The somewhat dilapidated sandstone building at the corner of LaTrobe and Russell Streets served as Melbourne's Magistrate' Court from 1914 to 1995, when it moved to more spacious and salubrious quarters in William Street. Before that it housed the Victorian Supreme Court where Sir Redmond Barry sentenced Ned Kelly to hang. Dear Ned, of course, went on to become a folk hero, lauded in song, film and literature. For his trouble, Sir Redmond was commemorated with a grand statue in front of the State Library and a rather dull building at the University of Melbourne.
Conveniently located next to the Old Melbourne Gaol (where Ned was dispatched) and across the road from the old Russel Street police complex, the court hosted an endless steam of Melbourne's law breakers, from the notorious Squizzy Taylor to those who had neglected to pay their parking fines. The decoratively arched main entrance was a regular feature of the evening news, instantly recognizable unlike its successor which could pass for any city office building were it not for the nervous looking accused and occasional bewigged barrister gathered around the entrance. Even the holding cells with their ornately barred ground level windows speak of an era when the majesty of the law was put on show for all to see.

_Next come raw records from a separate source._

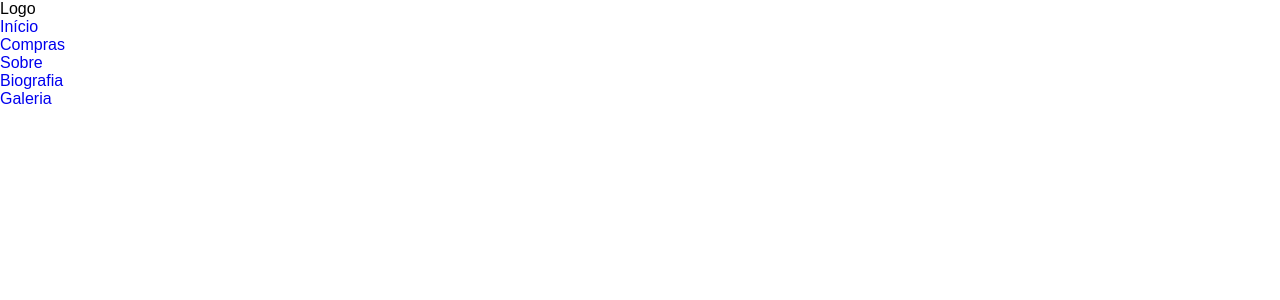
Repository: Matheus904-12/Teste
Page: teste.html
The author's editor kept a copy of each file at every save. The page is drawn from the files as they stood at one save, then again after a run of saves.
The browser window is 1280 px wide. The pictures show the whole page.

Above is the page before, as saved 2023-11-01 09:54:04.

After the next 5 saves:
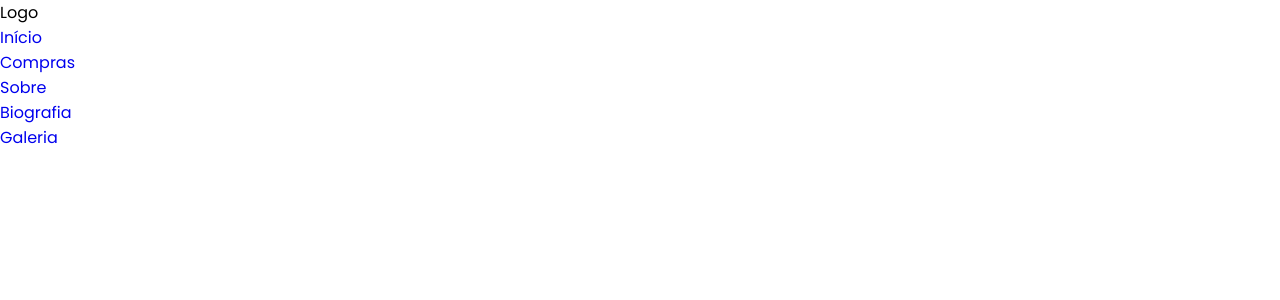
The 5 saves are shown as one change because they came seconds apart.
The last was saved 12 s later.
--- a/css.css
+++ b/css.css
@@ -1,4 +1,4 @@
-@import url('https://fonts.googleapis.com/css?family=');
+@import url('https://fonts.googleapis.com/css?family=Poppins:ital,wght');
 
 *{
     margin: 0;
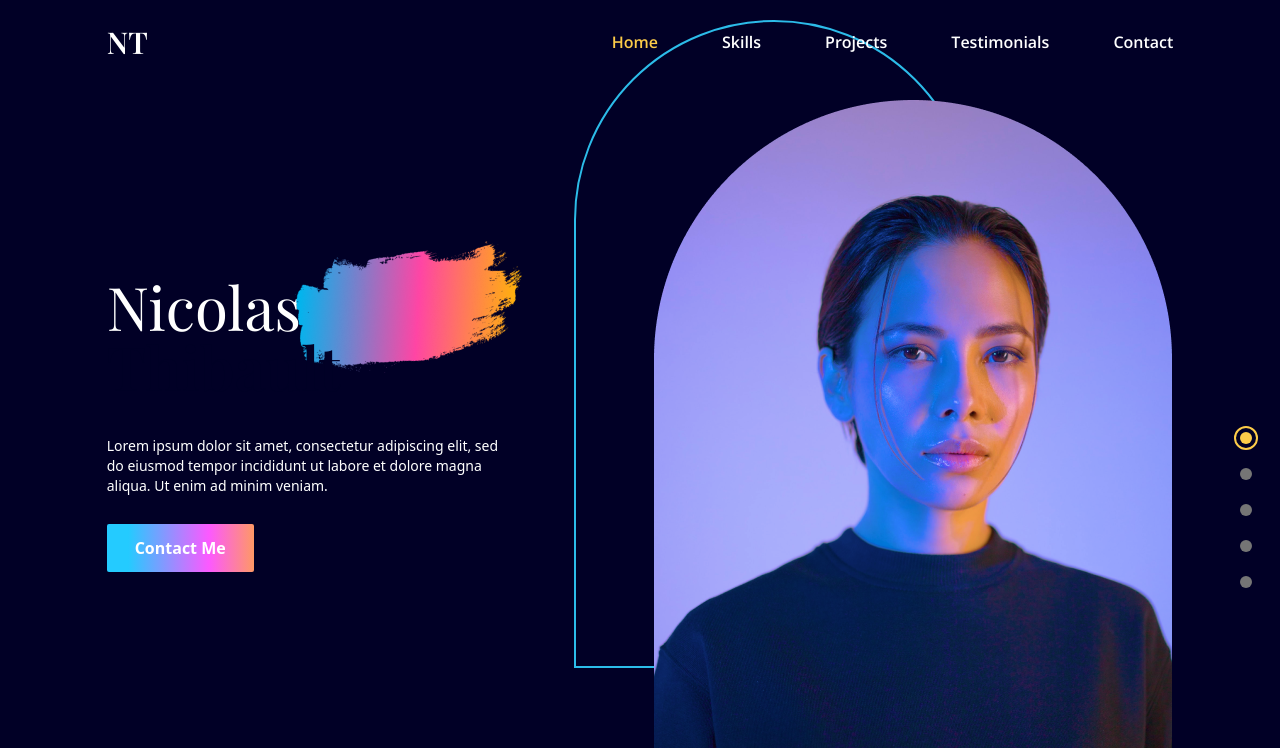
Repository: thibaultNicolas/portfolio-react
Page: /
The author's editor kept a copy of each file at every save. The page is drawn from the files as they stood at one save, then again after a run of saves.
The browser window is 1280 px wide. The pictures show the whole page.
The project was rebuilt for these pictures with package versions that can differ from the ones it lists, and the page was loaded fresh each time. Also part of the build but not shown: next.config.ts.

Above is the page before, as saved 2023-01-08 10:48:25.

After the next 2 saves:
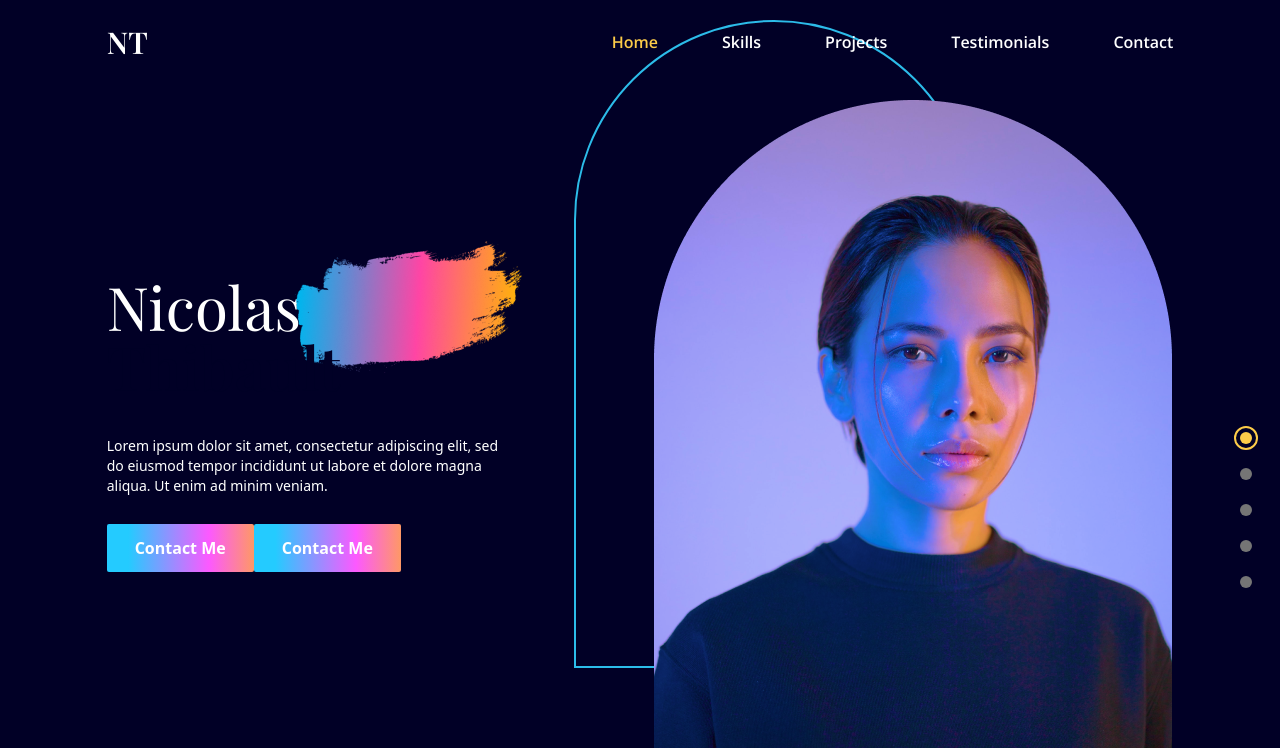
The 2 saves are shown as one change because they came seconds apart.
The last was saved 13 s later.
--- a/src/scenes/Landing.jsx
+++ b/src/scenes/Landing.jsx
@@ -77,6 +77,13 @@ const Landing = ({ setSelectedPage }) => {
                     href="#contact">
                         Contact Me
                     </AnchorLink>
+
+                    <AnchorLink
+                    className='bg-gradient-rainblue txt-deep-blue rounded-sm py-3 px-7 font-semibold hover:bg-blue hover:text-white transition duration-500'
+                    onClick={()=> setSelectedPage("contact")}
+                    href="#contact">
+                        Contact Me
+                    </AnchorLink>
                 </motion.div>
             </div>
         </section>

Today, it's seriously in need of restoration. The sandstone is weathered, and having been built to withstand the fumes of the horse and buggy era, is badly stained by more than 100 years of exhaust fumes. It serves as a tourist attraction and an administrative facility for RMIT University, so there's hope that someone will find the money to restore it to its former glory.